“You must understand a lot of these orphans have a very bad feeling towards society. They feel wronged. They have a grievance against everyone,” he said. “There was despair and hatred and that was all a gold mine for Al Qaeda and they exploited it very skilfully.”
With US forces poised to withdraw from Iraq at the end of this month, officials in Washington and Baghdad have been keen to stress their successes in weakening Al Qaeda’s once vice-like grip on large areas of the country.
But as deadly attacks, including bombings, assassinations and assaults on army, police and civilians continue, fears remain that factions inspired by Al Qaeda were making a resurgence and would seek to exploit any security vacuum that may arise once US troops pull out.
“Al Qaeda has planned well. They were preparing for this moment years ago and by recruiting people filled with anger and hatred from orphanages they have a new generation of leaders and fighters who they have been able to mould,” said Mutlaq Al Jabouri, a tribal leader and Iraqi security analyst specialising in Al Qaeda.
“Al Qaeda has this strong new generation and it will be a big problem for the Iraqi government and the Americans in the coming months and years,” he said.
“I would not be surprised if it is able to regain control over parts of Iraq, for example Anbar province, Diyala, or rural areas around the capital.”
The Iraqi intelligence officer in Baghdad underscored the scale of the challenge that security forces would continue to face, and warned that Iraq may not be fully equipped to cope.

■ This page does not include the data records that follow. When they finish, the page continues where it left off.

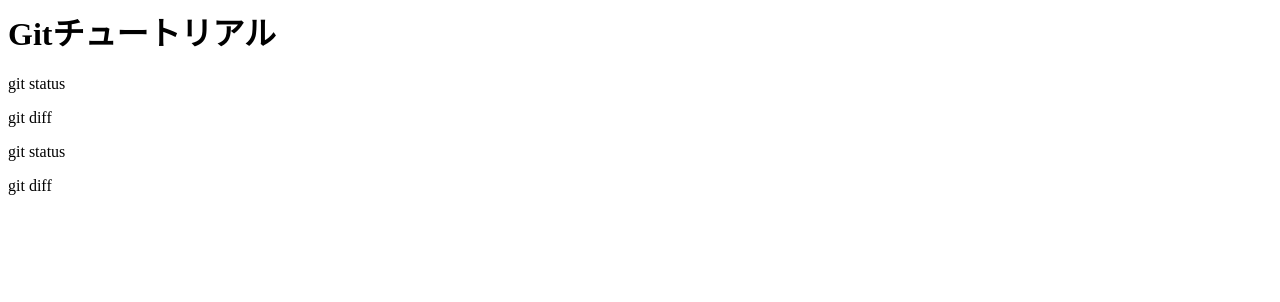
Repository: yuukiyokoyama/git_tutorial
Page: index.html
An editor plug-in stored every save of this project. The page is shown before and after the next save, followed by the edit.
The browser window is 1280 px wide. The pictures show the whole page.

Above is the page before, as saved 2021-09-12 17:34:18.

After the next save:
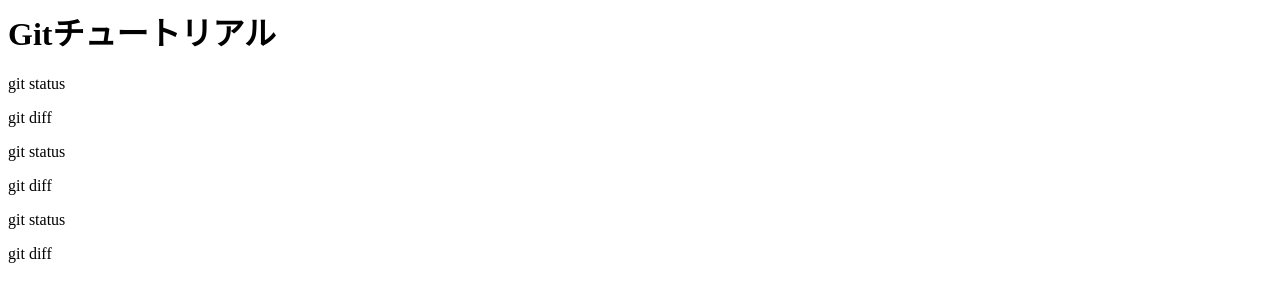
Saved 30 h 21 min later.
--- a/index.html
+++ b/index.html
@@ -3,3 +3,6 @@
 <p>git diff</p>
 <p>git status</p>
 <p>git diff</p>
+
+<p>git status</p>
+<p>git diff</p>
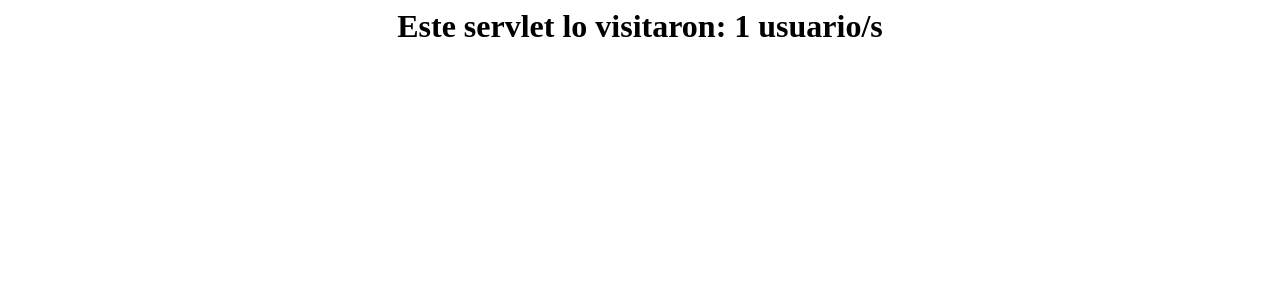
Repository: felipeverdugo/Java-y-Aplicaciones-Avanzadas-sobre-Internet
Page: http://localhost/Practica1Web40/ContadorVisitas
An editor plug-in stored every save of this project. The page is shown before and after the next save, followed by the edit.
The browser window is 1280 px wide. The pictures show the whole page.
The page is served by Tomcat 10.

Above is the page before, as saved 2024-03-20 12:00:14.

After the next save:
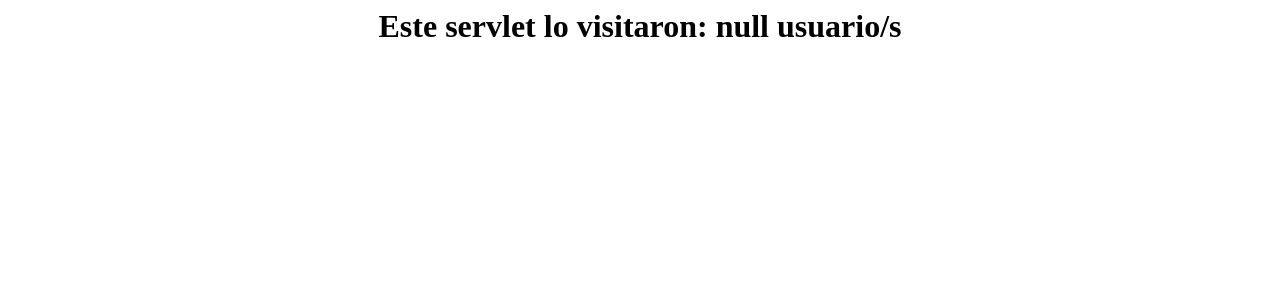
Saved 4 min 56 s later.
--- a/work/Practica1Web40/src/main/java/misServlets/ContadorVisitas.java
+++ b/work/Practica1Web40/src/main/java/misServlets/ContadorVisitas.java
@@ -31,11 +31,9 @@
 	 */
 	protected void doGet(HttpServletRequest request, HttpServletResponse response) throws ServletException, IOException {
 		// TODO Auto-generated method stub
-		ServletContext context = getServletContext();
-		int valor = Integer.parseInt(context.getInitParameter("contador"));
-		context.setAttribute("contador", 1);
 
 
+		Integer contador = (Integer) getServletContext().getAttribute("contadorVisitas");
 
 
 		response.setContentType("text/html");
@@ -45,7 +43,7 @@
 		out.println("<TITLE> Hola Mundo </TITLE>");
 		out.println("</HEAD>");
 		out.println("<BODY>");
-		out.println("<CENTER> <H1> Este servlet lo visitaron: "+ valor++ +" usuario/s  </H1> </CENTER>");
+		out.println("<CENTER> <H1> Este servlet lo visitaron: "+ contador +" usuario/s  </H1> </CENTER>");
 		out.println("</BODY>");
 		out.println("</HTML>");
 

After the save that followed:
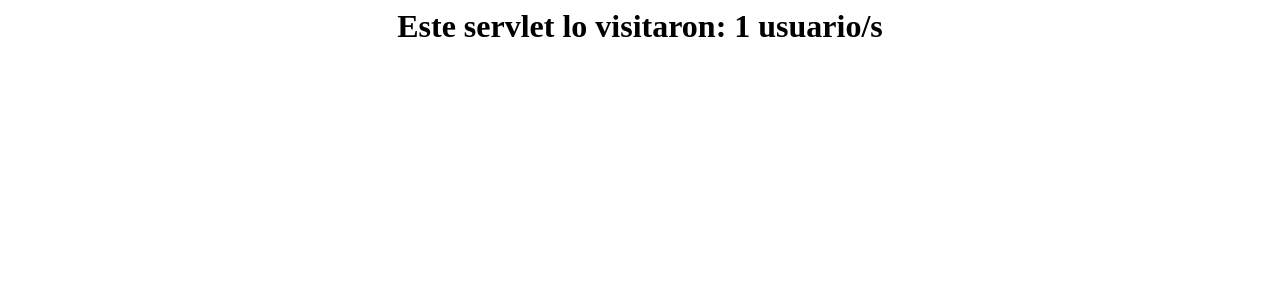
Saved 53 s later.
--- a/work/Practica1Web40/src/main/java/misServlets/ContadorVisitas.java
+++ b/work/Practica1Web40/src/main/java/misServlets/ContadorVisitas.java
@@ -35,6 +35,9 @@
 
 		Integer contador = (Integer) getServletContext().getAttribute("contadorVisitas");
 
+		contador = (contador == null) ? 1 : contador + 1;
+
+		getServletContext().setAttribute("contadorVisitas", contador);
 
 		response.setContentType("text/html");
 		PrintWriter out=response.getWriter();
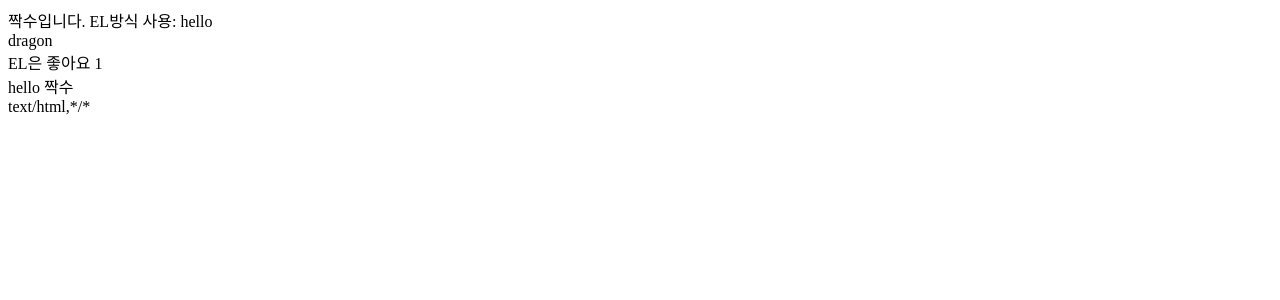
Repository: tokyj515/jsp_study
Page: http://localhost/JSPProj/spag
The author's editor kept a copy of each file at every save. The page is drawn from the files as they stood at one save, then again after the next save.
The browser window is 1280 px wide. The pictures show the whole page.
The page is served by Tomcat 9. Other server files are loaded and not shown.

Above is the page before, as saved 2022-03-08 12:37:35.

### JSPProj/src/main/webapp/spag.jsp
<%@ page language="java" contentType="text/html; charset=UTF-8"
    pageEncoding="UTF-8"%>


<!DOCTYPE html>
<html>
<head>
<meta charset="UTF-8">
<title>Insert title here</title>
</head>
<%
pageContext.setAttribute("result", "hello"); //페이지객체
%>
<body>
	<%=request.getAttribute("result") %>입니다.
	EL방식 사용: ${result} <br >
	${names[1]} <br >
	${notice.title}
	${notice.id}<br >
	${result}  <!-- page에 있는 hello -->
	${requestScope.result}<br > <!-- request에 있는 짝수 -->
	${param.n}
	${header.accept}

</body>
</html>

### JSPProj/src/main/java/com/newlecture/web/Spag.java
package com.newlecture.web;

import java.io.IOException;
import java.util.HashMap;
import java.util.Map;

import javax.servlet.RequestDispatcher;
import javax.servlet.ServletException;
import javax.servlet.annotation.WebServlet;
import javax.servlet.http.HttpServlet;
import javax.servlet.http.HttpServletRequest;
import javax.servlet.http.HttpServletResponse;


@WebServlet("/spag")
public class Spag extends HttpServlet{
	@Override
	protected void doGet(HttpServletRequest request, HttpServletResponse response)
			throws ServletException, IOException {

		//MVC model2방식: 컨트롤러와 뷰로 분리

		int num = 0;
		String _num = request.getParameter("n");
		if(_num != null && !_num.equals(""))
			num = Integer.parseInt(_num);

		String result;
		if(num % 2 != 0){
			result = "홀수";
		}
		else{
			result = "짝수";
		}
		request.setAttribute("result", result);


		//배열 EL 결과 확인을 위한 배열
		String[] names = {"newlec", "dragon"};
		request.setAttribute("names", names);

		//Map
		Map<String, Object> notice = new HashMap<String, Object>();
		notice.put("id", 1);
		notice.put("title", "EL은 좋아요");
		request.setAttribute("notice", notice);











		//forwading:현재작업한 내용을 이어가도록 하는 것
		//redirect: 이어간 것이 아닌 새로운 것은 리다이렉트

		RequestDispatcher dispatcher                    //spag.jsp: jsp파일이지만 서블릿임
			= request.getRequestDispatcher("spag.jsp"); //url상으로 같은 디렉토리 안이라 파일명만
		dispatcher.forward(request, response); //현재 작업한 내용을 공유
	}

}

After the next save:
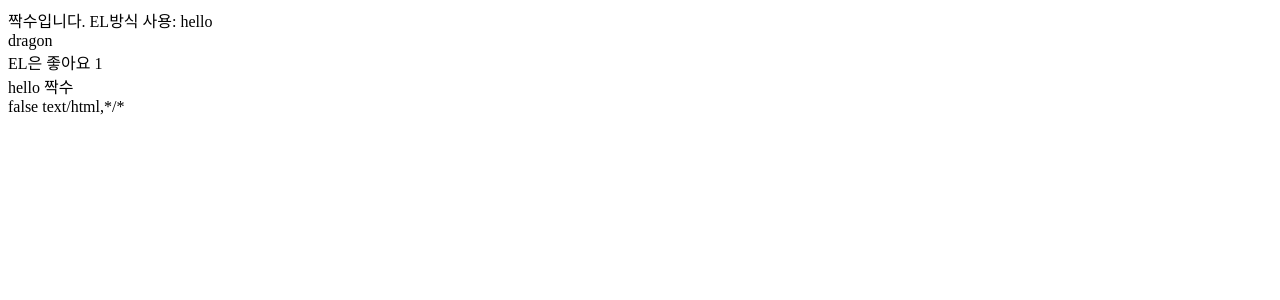
Saved 29 min 25 s later.
--- a/JSPProj/src/main/webapp/spag.jsp
+++ b/JSPProj/src/main/webapp/spag.jsp
@@ -19,7 +19,7 @@ pageContext.setAttribute("result", "hello"); //페이지객체
 	${notice.id}<br >
 	${result}  <!-- page에 있는 hello -->
 	${requestScope.result}<br > <!-- request에 있는 짝수 -->
-	${param.n}
+	${param.n > 3}
 	${header.accept}
 
 </body>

“You break these Al Qaeda prisoners by showing them they are wrong under Islam, by proving they have misinterpreted the Quran for example,” the officer said.
“But our interrogators don’t have that kind of training. We just ask questions and because we can’t convince them [the prisoners] they are wrong, we get no useful information from them.”
The US eventually established detention camps for hard-core militants in Iraq that sought to re-school them in a more moderate interpretation of Islam, with scholars on hand to debate prisoners over details of Sharia and convince them extremist ideologies were not part of the religion. Prisons in Saudi Arabia have similar programmes, designed to rehabilitate militants.
The Iraqi system however has no such facilities, those working inside it say.
“We miss that expertise, the ability to pick apart prisoners who have very strong faith or who think that Christians and Shiites should be killed,” the intelligence official said.
“At the moment we are not able to get inside Al Qaeda and prevent it from becoming stronger and that will be a huge problem for us in future.”